Records drawn from a dataset
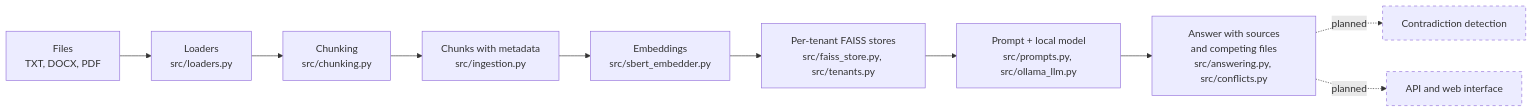
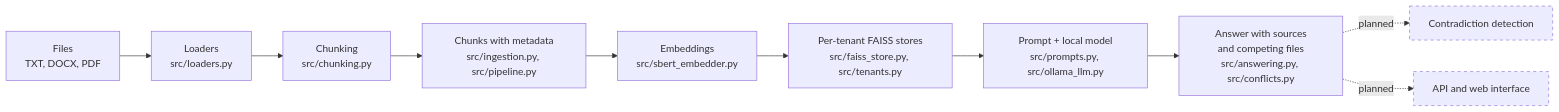
The diagram in README.md (Laiba-Qayyum/policylens), drawn with Mermaid before and after one commit. The commit also changed other lines of this file and 1 other file, not shown here.

````diff
--- a/README.md
+++ b/README.md
@@ -79,14 +85,14 @@
 ```mermaid
 flowchart LR
     A["Files<br/>TXT, DOCX, PDF"] --> B["Loaders<br/>src/loaders.py"]
     B --> C["Chunking<br/>src/chunking.py"]
-    C --> D["Chunks with metadata<br/>src/ingestion.py"]
+    C --> D["Chunks with metadata<br/>src/ingestion.py, src/pipeline.py"]
     D --> E["Embeddings<br/>src/sbert_embedder.py"]
     E --> F["Per-tenant FAISS stores<br/>src/faiss_store.py, src/tenants.py"]
     F --> G["Prompt + local model<br/>src/prompts.py, src/ollama_llm.py"]
     G --> H["Answer with sources<br/>and competing files<br/>src/answering.py, src/conflicts.py"]
     H -.->|planned| I["Contradiction detection"]
     H -.->|planned| J["API and web interface"]
     classDef planned stroke-dasharray: 5 5
     class I,J planned
 ```
````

_WORK ITEM_
Give all the lines above again, character for character, without pictures.

_RESPONSE_
The diagram in README.md (Laiba-Qayyum/policylens), drawn with Mermaid before and after one commit. The commit also changed other lines of this file and 1 other file, not shown here.

````diff
--- a/README.md
+++ b/README.md
@@ -79,14 +85,14 @@
 ```mermaid
 flowchart LR
     A["Files<br/>TXT, DOCX, PDF"] --> B["Loaders<br/>src/loaders.py"]
     B --> C["Chunking<br/>src/chunking.py"]
-    C --> D["Chunks with metadata<br/>src/ingestion.py"]
+    C --> D["Chunks with metadata<br/>src/ingestion.py, src/pipeline.py"]
     D --> E["Embeddings<br/>src/sbert_embedder.py"]
     E --> F["Per-tenant FAISS stores<br/>src/faiss_store.py, src/tenants.py"]
     F --> G["Prompt + local model<br/>src/prompts.py, src/ollama_llm.py"]
     G --> H["Answer with sources<br/>and competing files<br/>src/answering.py, src/conflicts.py"]
     H -.->|planned| I["Contradiction detection"]
     H -.->|planned| J["API and web interface"]
     classDef planned stroke-dasharray: 5 5
     class I,J planned
 ```
````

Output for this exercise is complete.